Measuring visual similarity between two or more instances within a data distribution is a fundamental task in image retrieval. Theoretically, non-metric distances are able to generate a more complex and accurate similarity model than metric distances, provided that the non-linear data distribution is precisely captured by the system. In this work, we explore neural networks models for learning a non-metric similarity function for instance search. We argue that non-metric similarity functions based on neural networks can build a better model of human visual perception than standard metric distances. As our proposed similarity function is differentiable, we explore a real end-to-end trainable approach for image retrieval, i.e. we learn the weights from the input image pixels to the final similarity score. Experimental evaluation shows that non-metric similarity networks are able to learn visual similarities between images and improve performance on top of state-of-the-art image representations, boosting results in standard image retrieval datasets with respect standard metric distances.

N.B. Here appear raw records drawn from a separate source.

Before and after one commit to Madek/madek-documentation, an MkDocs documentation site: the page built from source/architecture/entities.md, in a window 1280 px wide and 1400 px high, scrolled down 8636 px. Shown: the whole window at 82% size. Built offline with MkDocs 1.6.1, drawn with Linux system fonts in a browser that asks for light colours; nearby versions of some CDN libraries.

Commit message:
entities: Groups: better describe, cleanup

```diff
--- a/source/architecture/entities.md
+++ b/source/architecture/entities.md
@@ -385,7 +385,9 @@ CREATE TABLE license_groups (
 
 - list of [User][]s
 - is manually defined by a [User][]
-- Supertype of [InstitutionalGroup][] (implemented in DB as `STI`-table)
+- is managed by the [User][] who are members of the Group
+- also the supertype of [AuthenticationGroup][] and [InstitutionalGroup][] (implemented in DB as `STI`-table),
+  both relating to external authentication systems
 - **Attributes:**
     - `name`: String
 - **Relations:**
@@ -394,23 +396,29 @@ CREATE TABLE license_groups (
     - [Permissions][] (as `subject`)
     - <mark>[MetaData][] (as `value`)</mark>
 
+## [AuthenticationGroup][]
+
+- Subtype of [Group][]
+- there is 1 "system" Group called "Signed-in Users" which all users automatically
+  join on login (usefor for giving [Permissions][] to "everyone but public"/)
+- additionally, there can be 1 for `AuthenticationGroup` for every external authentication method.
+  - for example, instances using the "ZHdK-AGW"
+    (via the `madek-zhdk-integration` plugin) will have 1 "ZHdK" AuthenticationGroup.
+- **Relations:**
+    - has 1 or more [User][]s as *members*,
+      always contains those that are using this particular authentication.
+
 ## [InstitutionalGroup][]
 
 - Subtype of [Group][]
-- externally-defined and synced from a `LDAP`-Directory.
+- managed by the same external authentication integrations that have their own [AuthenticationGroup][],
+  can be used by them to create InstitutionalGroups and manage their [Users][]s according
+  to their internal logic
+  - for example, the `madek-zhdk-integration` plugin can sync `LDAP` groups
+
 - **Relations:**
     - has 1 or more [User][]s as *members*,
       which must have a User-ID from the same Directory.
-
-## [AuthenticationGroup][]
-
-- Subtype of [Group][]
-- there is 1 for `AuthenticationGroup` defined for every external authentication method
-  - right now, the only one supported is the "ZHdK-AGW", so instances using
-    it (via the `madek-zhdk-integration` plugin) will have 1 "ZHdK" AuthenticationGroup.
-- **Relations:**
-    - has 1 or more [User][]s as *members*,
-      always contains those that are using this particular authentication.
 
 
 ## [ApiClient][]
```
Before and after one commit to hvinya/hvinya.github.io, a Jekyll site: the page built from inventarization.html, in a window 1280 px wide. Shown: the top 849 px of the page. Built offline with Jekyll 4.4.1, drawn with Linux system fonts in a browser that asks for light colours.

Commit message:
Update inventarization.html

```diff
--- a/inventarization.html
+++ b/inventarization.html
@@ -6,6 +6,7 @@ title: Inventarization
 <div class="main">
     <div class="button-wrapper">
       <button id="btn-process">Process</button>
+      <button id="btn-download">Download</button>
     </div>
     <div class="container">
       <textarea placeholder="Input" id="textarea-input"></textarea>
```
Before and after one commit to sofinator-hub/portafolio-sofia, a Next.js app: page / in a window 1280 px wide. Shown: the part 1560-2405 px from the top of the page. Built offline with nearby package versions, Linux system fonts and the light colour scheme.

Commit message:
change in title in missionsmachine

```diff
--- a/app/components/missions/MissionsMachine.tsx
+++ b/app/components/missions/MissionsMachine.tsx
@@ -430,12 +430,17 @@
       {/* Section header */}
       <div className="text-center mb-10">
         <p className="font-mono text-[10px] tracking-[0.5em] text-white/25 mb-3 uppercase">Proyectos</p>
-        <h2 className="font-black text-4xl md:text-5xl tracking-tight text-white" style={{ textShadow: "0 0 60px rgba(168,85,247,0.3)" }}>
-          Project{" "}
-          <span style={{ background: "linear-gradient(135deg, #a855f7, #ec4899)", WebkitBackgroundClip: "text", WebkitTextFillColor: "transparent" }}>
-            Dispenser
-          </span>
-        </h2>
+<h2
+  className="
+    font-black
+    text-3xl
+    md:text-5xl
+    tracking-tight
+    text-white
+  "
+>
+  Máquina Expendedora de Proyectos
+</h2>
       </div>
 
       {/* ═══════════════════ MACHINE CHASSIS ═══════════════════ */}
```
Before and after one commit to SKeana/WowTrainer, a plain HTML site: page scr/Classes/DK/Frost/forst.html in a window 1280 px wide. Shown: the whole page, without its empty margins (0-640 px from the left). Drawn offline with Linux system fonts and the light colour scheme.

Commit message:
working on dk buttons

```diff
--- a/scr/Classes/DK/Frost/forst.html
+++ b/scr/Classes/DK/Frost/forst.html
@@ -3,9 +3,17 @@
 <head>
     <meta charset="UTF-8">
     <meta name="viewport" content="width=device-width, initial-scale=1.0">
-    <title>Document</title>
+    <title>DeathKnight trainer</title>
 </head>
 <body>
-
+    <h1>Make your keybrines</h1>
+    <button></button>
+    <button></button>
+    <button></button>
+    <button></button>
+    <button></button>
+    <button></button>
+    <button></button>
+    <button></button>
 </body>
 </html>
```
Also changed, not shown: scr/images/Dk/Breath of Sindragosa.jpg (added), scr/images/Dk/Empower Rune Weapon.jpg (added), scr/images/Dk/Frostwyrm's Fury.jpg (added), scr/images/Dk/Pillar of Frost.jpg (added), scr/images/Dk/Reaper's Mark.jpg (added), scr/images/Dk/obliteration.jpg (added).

Bibliographical note© 2019, Elsevier. Licensed under the Creative Commons Attribution-NonCommercial-NoDerivatives 4.0 International http://creativecommons.org/licenses/by-nc-nd/4.0/
- Image retrieval
- Non-metric learning
- Visual similarity